About this exercise:
Every entry must come back exactly as it was written.

Data shown:
#####

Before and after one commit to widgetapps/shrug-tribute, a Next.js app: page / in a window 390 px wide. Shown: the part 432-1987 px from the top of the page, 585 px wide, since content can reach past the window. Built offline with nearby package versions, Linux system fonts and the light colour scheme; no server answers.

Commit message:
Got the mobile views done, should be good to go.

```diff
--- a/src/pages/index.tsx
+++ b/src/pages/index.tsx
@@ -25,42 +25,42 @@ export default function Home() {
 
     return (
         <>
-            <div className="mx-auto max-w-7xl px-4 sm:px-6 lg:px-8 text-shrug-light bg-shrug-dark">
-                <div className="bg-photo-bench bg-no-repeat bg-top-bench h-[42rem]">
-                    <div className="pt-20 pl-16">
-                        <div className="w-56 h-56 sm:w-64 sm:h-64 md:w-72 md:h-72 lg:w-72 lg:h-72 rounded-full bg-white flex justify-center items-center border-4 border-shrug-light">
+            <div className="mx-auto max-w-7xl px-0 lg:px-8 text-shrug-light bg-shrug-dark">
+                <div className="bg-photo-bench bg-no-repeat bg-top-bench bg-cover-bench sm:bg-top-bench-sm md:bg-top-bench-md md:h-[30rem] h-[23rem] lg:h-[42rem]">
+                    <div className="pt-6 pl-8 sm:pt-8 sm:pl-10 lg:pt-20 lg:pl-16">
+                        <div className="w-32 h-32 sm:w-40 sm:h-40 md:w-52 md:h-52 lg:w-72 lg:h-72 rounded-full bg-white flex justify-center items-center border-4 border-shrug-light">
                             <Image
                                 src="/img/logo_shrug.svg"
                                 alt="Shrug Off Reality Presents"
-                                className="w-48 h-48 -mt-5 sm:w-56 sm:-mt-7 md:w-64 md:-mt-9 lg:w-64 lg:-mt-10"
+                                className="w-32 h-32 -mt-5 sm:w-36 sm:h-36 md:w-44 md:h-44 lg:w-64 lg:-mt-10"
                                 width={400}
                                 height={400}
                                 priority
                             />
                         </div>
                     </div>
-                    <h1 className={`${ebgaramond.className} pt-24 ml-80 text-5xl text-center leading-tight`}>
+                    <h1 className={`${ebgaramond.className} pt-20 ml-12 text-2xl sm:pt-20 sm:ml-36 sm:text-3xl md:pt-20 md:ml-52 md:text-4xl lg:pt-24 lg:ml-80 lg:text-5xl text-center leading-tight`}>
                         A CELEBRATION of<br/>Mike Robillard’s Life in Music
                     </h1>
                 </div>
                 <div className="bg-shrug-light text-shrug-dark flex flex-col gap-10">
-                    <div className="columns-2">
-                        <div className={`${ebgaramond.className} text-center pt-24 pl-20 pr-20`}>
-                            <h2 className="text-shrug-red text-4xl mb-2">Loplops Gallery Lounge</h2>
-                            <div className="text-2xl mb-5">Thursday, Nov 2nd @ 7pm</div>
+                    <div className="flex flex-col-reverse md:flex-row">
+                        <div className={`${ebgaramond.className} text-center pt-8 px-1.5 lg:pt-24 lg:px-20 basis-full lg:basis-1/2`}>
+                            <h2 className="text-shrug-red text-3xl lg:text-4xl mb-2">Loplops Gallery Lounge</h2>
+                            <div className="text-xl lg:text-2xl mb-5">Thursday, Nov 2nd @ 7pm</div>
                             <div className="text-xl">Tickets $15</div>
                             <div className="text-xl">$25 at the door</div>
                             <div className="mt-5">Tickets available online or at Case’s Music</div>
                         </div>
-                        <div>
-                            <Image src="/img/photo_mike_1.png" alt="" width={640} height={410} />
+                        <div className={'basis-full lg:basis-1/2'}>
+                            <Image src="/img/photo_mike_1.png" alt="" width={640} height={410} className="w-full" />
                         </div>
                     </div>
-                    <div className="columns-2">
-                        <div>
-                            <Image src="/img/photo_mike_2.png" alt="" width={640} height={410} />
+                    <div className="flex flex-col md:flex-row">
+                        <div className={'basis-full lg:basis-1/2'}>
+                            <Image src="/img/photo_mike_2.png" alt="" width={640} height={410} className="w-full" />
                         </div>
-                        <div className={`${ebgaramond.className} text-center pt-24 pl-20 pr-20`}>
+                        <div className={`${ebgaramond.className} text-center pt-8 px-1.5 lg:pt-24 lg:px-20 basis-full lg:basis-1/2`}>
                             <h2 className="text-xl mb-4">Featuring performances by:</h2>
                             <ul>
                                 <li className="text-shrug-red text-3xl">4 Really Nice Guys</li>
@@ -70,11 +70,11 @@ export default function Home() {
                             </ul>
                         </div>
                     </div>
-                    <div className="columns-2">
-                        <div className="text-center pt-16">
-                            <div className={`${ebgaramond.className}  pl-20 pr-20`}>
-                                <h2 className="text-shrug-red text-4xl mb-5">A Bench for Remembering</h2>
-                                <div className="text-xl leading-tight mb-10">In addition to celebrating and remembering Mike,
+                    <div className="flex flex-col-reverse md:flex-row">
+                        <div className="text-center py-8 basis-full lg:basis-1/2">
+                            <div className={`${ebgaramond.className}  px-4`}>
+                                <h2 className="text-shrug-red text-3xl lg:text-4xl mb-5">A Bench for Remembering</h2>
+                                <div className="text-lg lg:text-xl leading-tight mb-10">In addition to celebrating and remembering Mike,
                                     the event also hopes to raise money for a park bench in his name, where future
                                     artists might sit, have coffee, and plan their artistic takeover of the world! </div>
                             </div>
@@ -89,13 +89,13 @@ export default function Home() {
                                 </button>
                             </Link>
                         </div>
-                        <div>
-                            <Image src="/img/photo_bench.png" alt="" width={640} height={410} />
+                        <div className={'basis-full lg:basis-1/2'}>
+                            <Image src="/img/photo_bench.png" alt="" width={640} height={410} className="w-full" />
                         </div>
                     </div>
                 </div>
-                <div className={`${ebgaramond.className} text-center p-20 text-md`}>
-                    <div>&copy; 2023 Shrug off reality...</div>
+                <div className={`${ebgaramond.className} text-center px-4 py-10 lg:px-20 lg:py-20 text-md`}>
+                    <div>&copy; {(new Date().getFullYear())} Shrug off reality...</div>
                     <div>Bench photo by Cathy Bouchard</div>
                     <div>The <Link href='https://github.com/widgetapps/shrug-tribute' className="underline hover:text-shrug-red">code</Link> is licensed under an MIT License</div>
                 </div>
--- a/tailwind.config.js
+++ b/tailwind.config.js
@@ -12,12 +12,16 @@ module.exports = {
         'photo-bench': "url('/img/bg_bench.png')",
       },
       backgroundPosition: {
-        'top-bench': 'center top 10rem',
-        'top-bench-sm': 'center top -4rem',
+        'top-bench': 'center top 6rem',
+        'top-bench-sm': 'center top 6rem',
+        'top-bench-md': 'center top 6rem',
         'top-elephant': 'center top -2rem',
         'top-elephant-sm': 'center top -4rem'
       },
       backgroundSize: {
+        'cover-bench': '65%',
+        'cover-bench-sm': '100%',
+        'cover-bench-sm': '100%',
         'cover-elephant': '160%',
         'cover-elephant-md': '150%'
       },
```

#####

Problem solution:
Before and after one commit to widgetapps/shrug-tribute, a Next.js app: page / in a window 390 px wide. Shown: the part 432-1987 px from the top of the page, 585 px wide, since content can reach past the window. Built offline with nearby package versions, Linux system fonts and the light colour scheme; no server answers.

Commit message:
Got the mobile views done, should be good to go.

```diff
--- a/src/pages/index.tsx
+++ b/src/pages/index.tsx
@@ -25,42 +25,42 @@ export default function Home() {
 
     return (
         <>
-            <div className="mx-auto max-w-7xl px-4 sm:px-6 lg:px-8 text-shrug-light bg-shrug-dark">
-                <div className="bg-photo-bench bg-no-repeat bg-top-bench h-[42rem]">
-                    <div className="pt-20 pl-16">
-                        <div className="w-56 h-56 sm:w-64 sm:h-64 md:w-72 md:h-72 lg:w-72 lg:h-72 rounded-full bg-white flex justify-center items-center border-4 border-shrug-light">
+            <div className="mx-auto max-w-7xl px-0 lg:px-8 text-shrug-light bg-shrug-dark">
+                <div className="bg-photo-bench bg-no-repeat bg-top-bench bg-cover-bench sm:bg-top-bench-sm md:bg-top-bench-md md:h-[30rem] h-[23rem] lg:h-[42rem]">
+                    <div className="pt-6 pl-8 sm:pt-8 sm:pl-10 lg:pt-20 lg:pl-16">
+                        <div className="w-32 h-32 sm:w-40 sm:h-40 md:w-52 md:h-52 lg:w-72 lg:h-72 rounded-full bg-white flex justify-center items-center border-4 border-shrug-light">
                             <Image
                                 src="/img/logo_shrug.svg"
                                 alt="Shrug Off Reality Presents"
-                                className="w-48 h-48 -mt-5 sm:w-56 sm:-mt-7 md:w-64 md:-mt-9 lg:w-64 lg:-mt-10"
+                                className="w-32 h-32 -mt-5 sm:w-36 sm:h-36 md:w-44 md:h-44 lg:w-64 lg:-mt-10"
                                 width={400}
                                 height={400}
                                 priority
                             />
                         </div>
                     </div>
-                    <h1 className={`${ebgaramond.className} pt-24 ml-80 text-5xl text-center leading-tight`}>
+                    <h1 className={`${ebgaramond.className} pt-20 ml-12 text-2xl sm:pt-20 sm:ml-36 sm:text-3xl md:pt-20 md:ml-52 md:text-4xl lg:pt-24 lg:ml-80 lg:text-5xl text-center leading-tight`}>
                         A CELEBRATION of<br/>Mike Robillard’s Life in Music
                     </h1>
                 </div>
                 <div className="bg-shrug-light text-shrug-dark flex flex-col gap-10">
-                    <div className="columns-2">
-                        <div className={`${ebgaramond.className} text-center pt-24 pl-20 pr-20`}>
-                            <h2 className="text-shrug-red text-4xl mb-2">Loplops Gallery Lounge</h2>
-                            <div className="text-2xl mb-5">Thursday, Nov 2nd @ 7pm</div>
+                    <div className="flex flex-col-reverse md:flex-row">
+                        <div className={`${ebgaramond.className} text-center pt-8 px-1.5 lg:pt-24 lg:px-20 basis-full lg:basis-1/2`}>
+                            <h2 className="text-shrug-red text-3xl lg:text-4xl mb-2">Loplops Gallery Lounge</h2>
+                            <div className="text-xl lg:text-2xl mb-5">Thursday, Nov 2nd @ 7pm</div>
                             <div className="text-xl">Tickets $15</div>
                             <div className="text-xl">$25 at the door</div>
                             <div className="mt-5">Tickets available online or at Case’s Music</div>
                         </div>
-                        <div>
-                            <Image src="/img/photo_mike_1.png" alt="" width={640} height={410} />
+                        <div className={'basis-full lg:basis-1/2'}>
+                            <Image src="/img/photo_mike_1.png" alt="" width={640} height={410} className="w-full" />
                         </div>
                     </div>
-                    <div className="columns-2">
-                        <div>
-                            <Image src="/img/photo_mike_2.png" alt="" width={640} height={410} />
+                    <div className="flex flex-col md:flex-row">
+                        <div className={'basis-full lg:basis-1/2'}>
+                            <Image src="/img/photo_mike_2.png" alt="" width={640} height={410} className="w-full" />
                         </div>
-                        <div className={`${ebgaramond.className} text-center pt-24 pl-20 pr-20`}>
+                        <div className={`${ebgaramond.className} text-center pt-8 px-1.5 lg:pt-24 lg:px-20 basis-full lg:basis-1/2`}>
                             <h2 className="text-xl mb-4">Featuring performances by:</h2>
                             <ul>
                                 <li className="text-shrug-red text-3xl">4 Really Nice Guys</li>
@@ -70,11 +70,11 @@ export default function Home() {
                             </ul>
                         </div>
                     </div>
-                    <div className="columns-2">
-                        <div className="text-center pt-16">
-                            <div className={`${ebgaramond.className}  pl-20 pr-20`}>
-                                <h2 className="text-shrug-red text-4xl mb-5">A Bench for Remembering</h2>
-                                <div className="text-xl leading-tight mb-10">In addition to celebrating and remembering Mike,
+                    <div className="flex flex-col-reverse md:flex-row">
+                        <div className="text-center py-8 basis-full lg:basis-1/2">
+                            <div className={`${ebgaramond.className}  px-4`}>
+                                <h2 className="text-shrug-red text-3xl lg:text-4xl mb-5">A Bench for Remembering</h2>
+                                <div className="text-lg lg:text-xl leading-tight mb-10">In addition to celebrating and remembering Mike,
                                     the event also hopes to raise money for a park bench in his name, where future
                                     artists might sit, have coffee, and plan their artistic takeover of the world! </div>
                             </div>
@@ -89,13 +89,13 @@ export default function Home() {
                                 </button>
                             </Link>
                         </div>
-                        <div>
-                            <Image src="/img/photo_bench.png" alt="" width={640} height={410} />
+                        <div className={'basis-full lg:basis-1/2'}>
+                            <Image src="/img/photo_bench.png" alt="" width={640} height={410} className="w-full" />
                         </div>
                     </div>
                 </div>
-                <div className={`${ebgaramond.className} text-center p-20 text-md`}>
-                    <div>&copy; 2023 Shrug off reality...</div>
+                <div className={`${ebgaramond.className} text-center px-4 py-10 lg:px-20 lg:py-20 text-md`}>
+                    <div>&copy; {(new Date().getFullYear())} Shrug off reality...</div>
                     <div>Bench photo by Cathy Bouchard</div>
                     <div>The <Link href='https://github.com/widgetapps/shrug-tribute' className="underline hover:text-shrug-red">code</Link> is licensed under an MIT License</div>
                 </div>
--- a/tailwind.config.js
+++ b/tailwind.config.js
@@ -12,12 +12,16 @@ module.exports = {
         'photo-bench': "url('/img/bg_bench.png')",
       },
       backgroundPosition: {
-        'top-bench': 'center top 10rem',
-        'top-bench-sm': 'center top -4rem',
+        'top-bench': 'center top 6rem',
+        'top-bench-sm': 'center top 6rem',
+        'top-bench-md': 'center top 6rem',
         'top-elephant': 'center top -2rem',
         'top-elephant-sm': 'center top -4rem'
       },
       backgroundSize: {
+        'cover-bench': '65%',
+        'cover-bench-sm': '100%',
+        'cover-bench-sm': '100%',
         'cover-elephant': '160%',
         'cover-elephant-md': '150%'
       },
```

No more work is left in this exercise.